It's been a good year for wilderness. In March, the Omnibus Lands Bill designated over 2 million acres of wilderness in nine states. In September, President Obama declared a month-long celebration of the Wilderness Act, and this November, the United States, Canada and Mexico signed the world's first international agreement on wilderness conservation.
Perhaps because wilderness has been getting serious consideration in Washington, there's been a backlash. Proposals for new wilderness areas—especially the big ones being debated in Utah and the Northern Rockies—become punching bags for those who regard wilderness as a four-letter word. Opponents say it blocks access, locks up resources and worsens fire problems. They claim it hinders local use of the land, reserving it for the rich and out-of-state.
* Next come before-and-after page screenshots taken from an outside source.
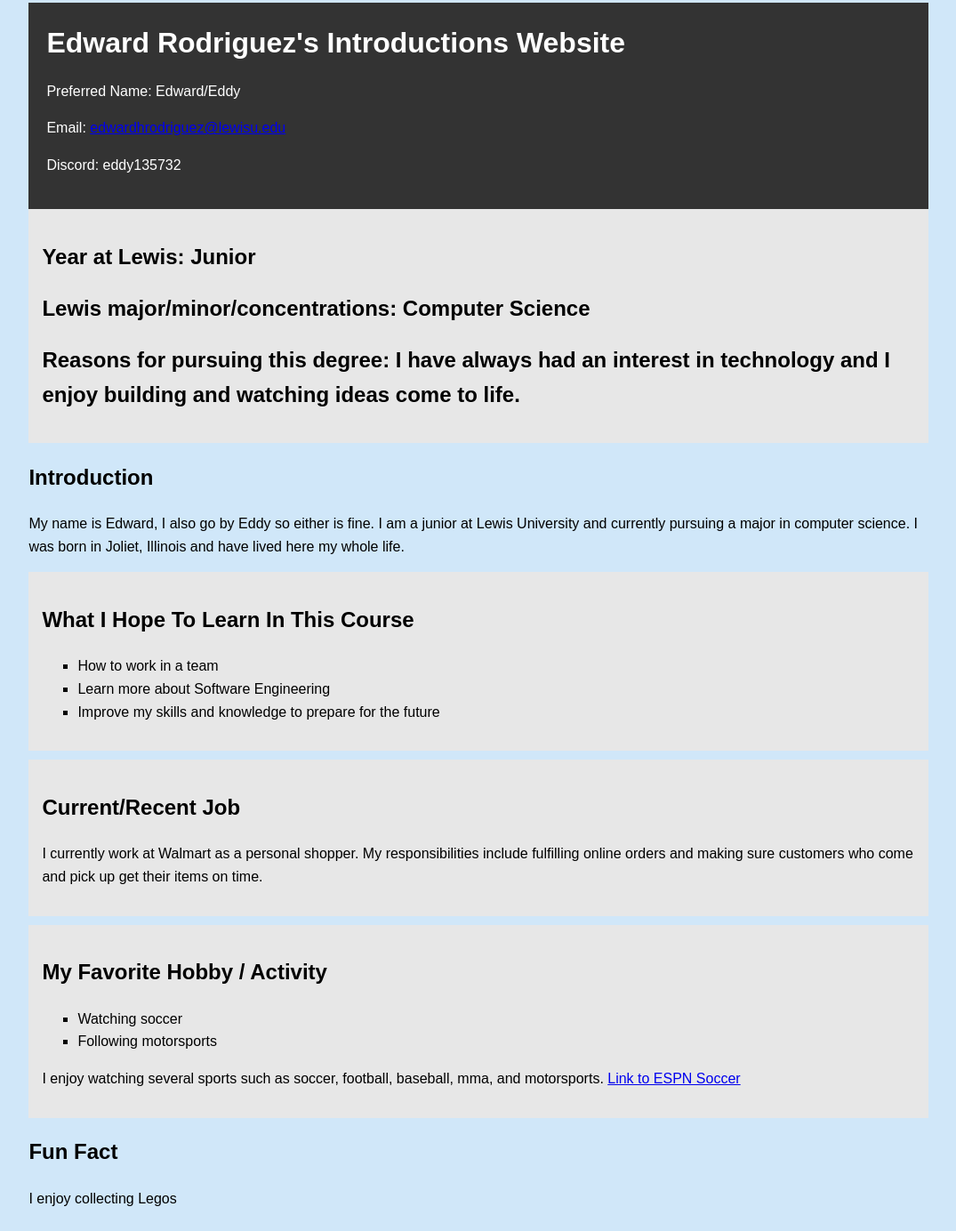
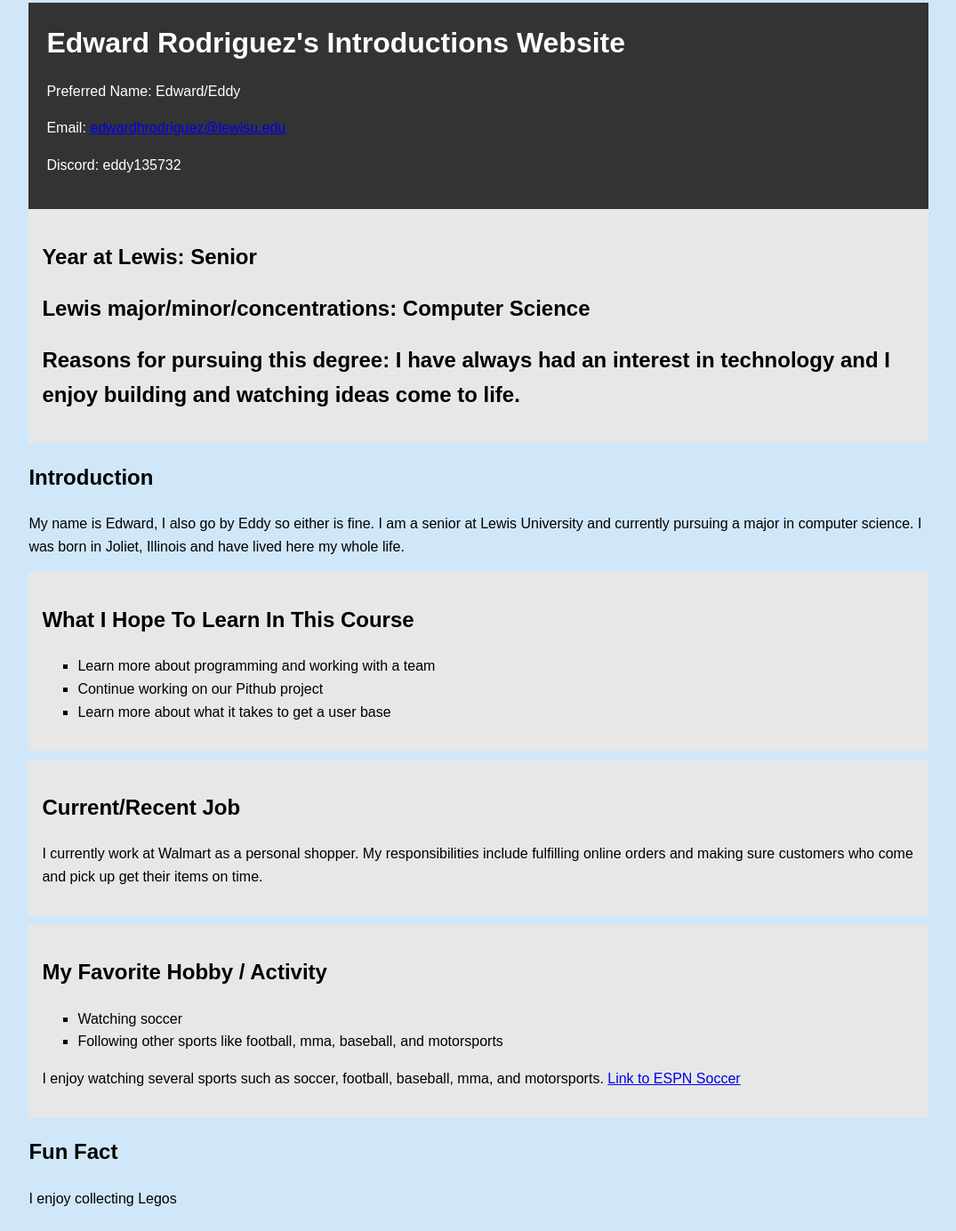
Before and after one commit to Eddy2005cs/me, a plain HTML site: page index.html in a window 1280 px wide. Shown: the part 312-1696 px from the top of the page at 89% size, without its empty margins (102-1177 px from the left). Drawn offline with Linux system fonts and the light colour scheme.

Commit message:
update to my page

```diff
--- a/index.html
+++ b/index.html
@@ -56,7 +56,7 @@
         </header>
 
         <section class="lewis">
-			<h2>Year at Lewis: Junior</h2>
+			<h2>Year at Lewis: Senior</h2>
 			<h2>Lewis major/minor/concentrations: Computer Science</h2>
 			<h2>Reasons for pursuing this degree: I have always had an interest in technology and I enjoy building and watching ideas come to life.</h2>
         </section>
@@ -64,7 +64,7 @@
         <section class="intro">
             <h2>Introduction</h2>
             <p>
-                My name is Edward, I also go by Eddy so either is fine. I am a junior at Lewis University and currently pursuing a major in computer science.
+                My name is Edward, I also go by Eddy so either is fine. I am a senior at Lewis University and currently pursuing a major in computer science.
                 I was born in Joliet, Illinois and have lived here my whole life.
             </p>
         </section>
@@ -72,9 +72,9 @@
 		<section class="course">
             <h2>What I Hope To Learn In This Course</h2>
             <ul>
-                <li>How to work in a team</li>
-                <li>Learn more about Software Engineering</li>
-                <li>Improve my skills and knowledge to prepare for the future</li>
+                <li>Learn more about programming and working with a team</li>
+                <li>Continue working on our Pithub project</li>
+                <li>Learn more about what it takes to get a user base</li>
             </ul>
         </section>
 
@@ -90,7 +90,7 @@
             <h2>My Favorite Hobby / Activity</h2>
             <ul>
                 <li>Watching soccer</li>
-                <li>Following motorsports</li>
+                <li>Following other sports like football, mma, baseball, and motorsports</li>
             </ul>
             <p>
                 I enjoy watching several sports such as soccer, football, baseball, mma, and motorsports.
```
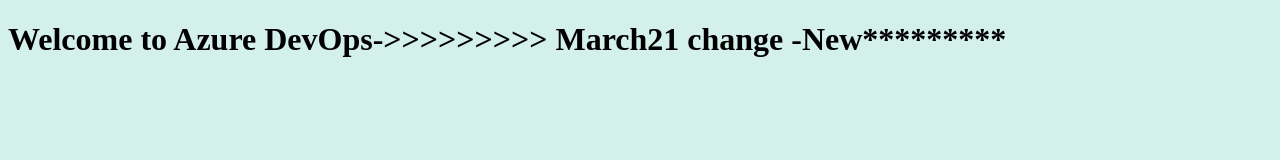
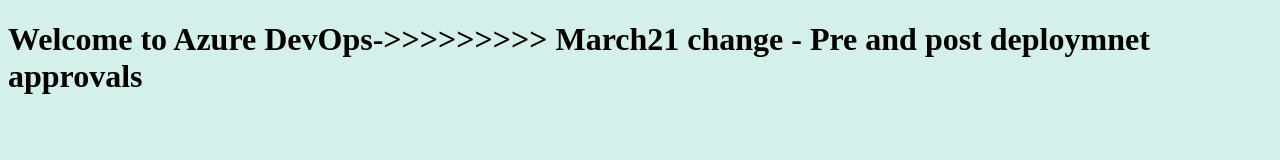
Before and after one commit to babu1245/march17-repo, a plain HTML site: page index.html in a window 1280 px wide. Drawn offline with Linux system fonts and the light colour scheme.

Commit message:
pre and post

```diff
--- a/index.html
+++ b/index.html
@@ -1,6 +1,6 @@
 <!DOCTYPE html>
 <html>
    <body style="background-color:rgb(212, 240, 234);">
-      <h1>Welcome to Azure DevOps->>>>>>>>> March21 change -New*********</h1>
+      <h1>Welcome to Azure DevOps->>>>>>>>> March21 change - Pre and post deploymnet approvals</h1>
    </body>
 </html>
```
The criticisms offer an opportunity to set a few things straight. First, although some claim wilderness excludes people, it's good to recall that Congress created the designation "for the use and enjoyment of the American people." Early wilderness proponents were hunters, stock riders, hikers and other outdoor enthusiasts. Seeing how roads brought more and more cars and development to their favorite haunts, they were the ones who urged the government to preserve places where their admittedly small numbers could enjoy the public estate. In an age of rampant off-road vehicle traffic, I'm thankful for their efforts.
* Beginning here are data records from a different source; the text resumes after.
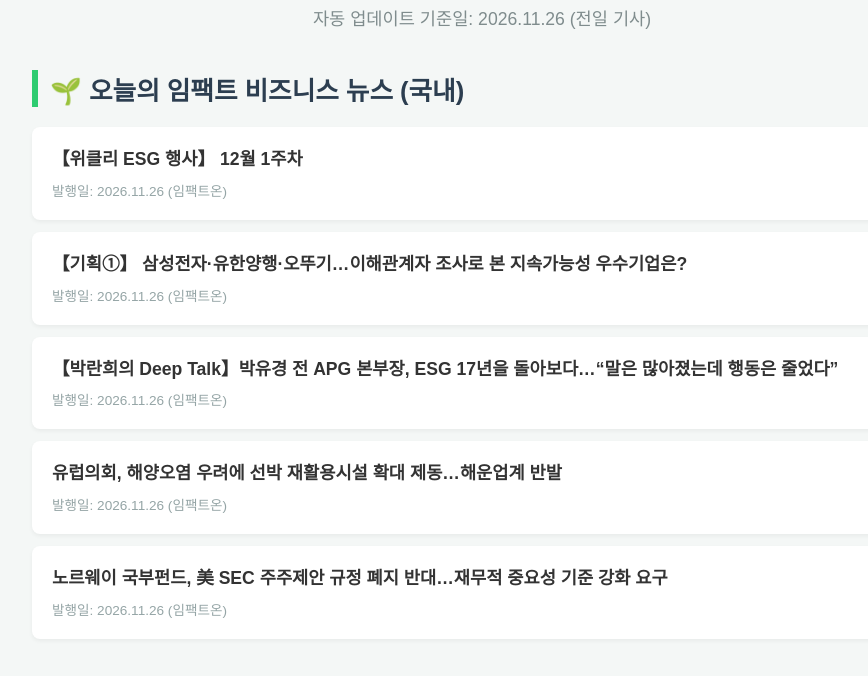
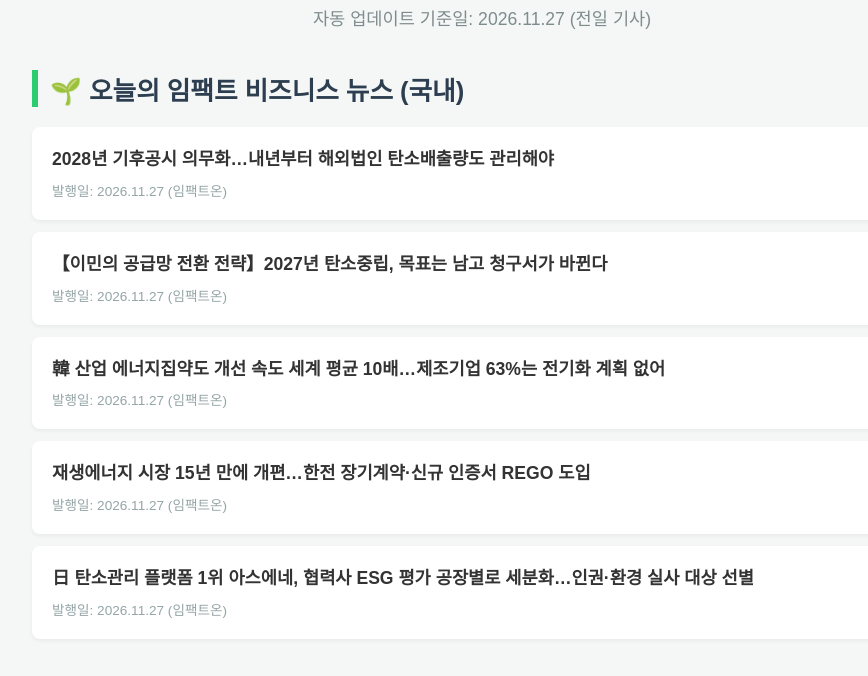
Before and after one commit to jack0322598-web/daily-impact-news, a plain HTML site: page index.html in a window 1280 px wide. Shown: the part 87-763 px from the top of the page, without its empty margins (158-1026 px from the left). Drawn offline with Linux system fonts and the light colour scheme.

Commit message:
🌱 매일 아침 7시 뉴스 자동 업데이트

```diff
--- a/index.html
+++ b/index.html
@@ -21,34 +21,34 @@
 </head>
 <body>
     <h1>📋 오늘의 종합 뉴스 브리핑</h1>
-    <div class="date-title">자동 업데이트 기준일: 2026.11.26 (전일 기사)</div>
+    <div class="date-title">자동 업데이트 기준일: 2026.11.27 (전일 기사)</div>
 
     <div class="section-title">🌱 오늘의 임팩트 비즈니스 뉴스 (국내)</div>
 
         <div class="news-card">
-            <div class="news-title"><a href="https://www.impacton.net/news/articleView.html?idxno=30857" target="_blank">【위클리 ESG 행사】 12월 1주차</a></div>
-            <div class="news-date">발행일: 2026.11.26 (임팩트온)</div>
+            <div class="news-title"><a href="https://www.impacton.net/news/articleView.html?idxno=30861" target="_blank">2028년 기후공시 의무화…내년부터 해외법인 탄소배출량도 관리해야</a></div>
+            <div class="news-date">발행일: 2026.11.27 (임팩트온)</div>
         </div>
 
         <div class="news-card">
-            <div class="news-title"><a href="https://www.impacton.net/news/articleView.html?idxno=30854" target="_blank">【기획①】 삼성전자·유한양행·오뚜기…이해관계자 조사로 본 지속가능성 우수기업은?</a></div>
-            <div class="news-date">발행일: 2026.11.26 (임팩트온)</div>
+            <div class="news-title"><a href="https://www.impacton.net/news/articleView.html?idxno=30884" target="_blank">【이민의 공급망 전환 전략】2027년 탄소중립, 목표는 남고 청구서가 바뀐다</a></div>
+            <div class="news-date">발행일: 2026.11.27 (임팩트온)</div>
         </div>
 
         <div class="news-card">
-            <div class="news-title"><a href="https://www.impacton.net/news/articleView.html?idxno=30853" target="_blank">【박란희의 Deep Talk】박유경 전 APG 본부장, ESG 17년을 돌아보다…“말은 많아졌는데 행동은 줄었다”</a></div>
-            <div class="news-date">발행일: 2026.11.26 (임팩트온)</div>
+            <div class="news-title"><a href="https://www.impacton.net/news/articleView.html?idxno=30878" target="_blank">韓 산업 에너지집약도 개선 속도 세계 평균 10배…제조기업 63%는 전기화 계획 없어</a></div>
+            <div class="news-date">발행일: 2026.11.27 (임팩트온)</div>
         </div>
 
         <div class="news-card">
-            <div class="news-title"><a href="https://www.impacton.net/news/articleView.html?idxno=30852" target="_blank">유럽의회, 해양오염 우려에 선박 재활용시설 확대 제동…해운업계 반발</a></div>
-            <div class="news-date">발행일: 2026.11.26 (임팩트온)</div>
+            <div class="news-title"><a href="https://www.impacton.net/news/articleView.html?idxno=30877" target="_blank">재생에너지 시장 15년 만에 개편…한전 장기계약·신규 인증서 REGO 도입</a></div>
+            <div class="news-date">발행일: 2026.11.27 (임팩트온)</div>
         </div>
 
         <div class="news-card">
-            <div class="news-title"><a href="https://www.impacton.net/news/articleView.html?idxno=30850" target="_blank">노르웨이 국부펀드, 美 SEC 주주제안 규정 폐지 반대…재무적 중요성 기준 강화 요구</a></div>
-            <div class="news-date">발행일: 2026.11.26 (임팩트온)</div>
+            <div class="news-title"><a href="https://www.impacton.net/news/articleView.html?idxno=30874" target="_blank">日 탄소관리 플랫폼 1위 아스에네, 협력사 ESG 평가 공장별로 세분화…인권·환경 실사 대상 선별</a></div>
+            <div class="news-date">발행일: 2026.11.27 (임팩트온)</div>
         </div>
 
     <div class="section-title macro">🇺🇸 오늘의 미국 거시경제 브리핑 (글로벌)</div>
-<div class='sub-category'>📌 경제지표</div><div class='no-news'>2026.11.26 자 뉴스가 없습니다.</div><div class='sub-category'>📌 통화정책</div><div class='no-news'>2026.11.26 자 뉴스가 없습니다.</div><div class='sub-category'>📌 관세</div><div class='no-news'>2026.11.26 자 뉴스가 없습니다.</div><div class='sub-category'>📌 외교</div><div class='no-news'>2026.11.26 자 뉴스가 없습니다.</div></body></html>
+<div class='sub-category'>📌 경제지표</div><div class='no-news'>2026.11.27 자 뉴스가 없습니다.</div><div class='sub-category'>📌 통화정책</div><div class='no-news'>2026.11.27 자 뉴스가 없습니다.</div><div class='sub-category'>📌 관세</div><div class='no-news'>2026.11.27 자 뉴스가 없습니다.</div><div class='sub-category'>📌 외교</div><div class='no-news'>2026.11.27 자 뉴스가 없습니다.</div></body></html>
```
Next, while wilderness is often painted as the creation of a liberal elite, the 1964 Wilderness Act passed with broad support in Congress. The final product was the work of both political parties, following eight years of debate. It was a compromise, born in the darkest days of the Cold War, when the specter of nuclear annihilation forced many to consider the physical and psychological values to the human spirit of undeveloped nature.
The Wilderness Act recognized that, even in 1964, most of the American landscape was already developed. Truly remote places were becoming rare. The law decreed that certain federal lands with outstanding qualities of solitude and beauty would remain roadless and undeveloped. Today, the protection covers about 109 million acres, roughly 5 percent of the nation's landmass.
Early advocates knew that wilderness offered benefits aside from recreation. In the 45 years since the law's passage, scientists seem to have never stopped learning about the importance of permanently protected roadless landscapes.
Take our fire problem. It stems from a century of misguided fire suppression that led to crowded, fire-prone woods. Climate change, with its diminished snowpacks, enhances extended droughts. Added to the mix is too much sprawl and development, thanks to short-sighted Western communities. Astoundingly, some blame wilderness for the fire problem, yet for decades, big wilderness areas like Sequoia-Kings Canyon in California and the Bob Marshall in Montana have provided a laboratory for experiments that will save millions of acres of unhealthy woods, not to mention many homes.
Then there's wildlife. Every year, it seems, another study demonstrates that grizzly bears and other animals require large intact areas in order to survive. In short, roads kill. With scientists such as E.O. Wilson warning that up to half of the Earth's species could soon disappear, wilderness is more than ever a key to protecting wildlife, from grizzlies to butterflies.
We also have wilderness to thank for dramatic improvements in air and water quality. In the mid-'70s, some of our most effective air-quality laws were inspired by the threat to clean air in parks and wilderness, and for tens of millions of us, wilderness also provided that last glass of clean water. Whether it's a few thousand acres in Vermont or the immense Wrangell-Saint Elias in Alaska, wilderness always offers us the opportunity to reacquaint ourselves with the natural world that sustains us.
Many of us are realizing the truth of what John Muir said over a century ago—that going into wilderness is going home. This message has critical importance in the 21st century, when the future of so much life is in the hands of humanity. In our era, it's not the size or number of wilderness areas that will save life on earth; sadly, they will always be too small and fragmented for that. Instead, it's the psychological and emotional impact that wilderness has on us. America needs wilderness to keep its soul alive.
Tim Lydon is a contributor to Writers on the Range, a service of High Country News (hcn.org). He writes in Whitefish.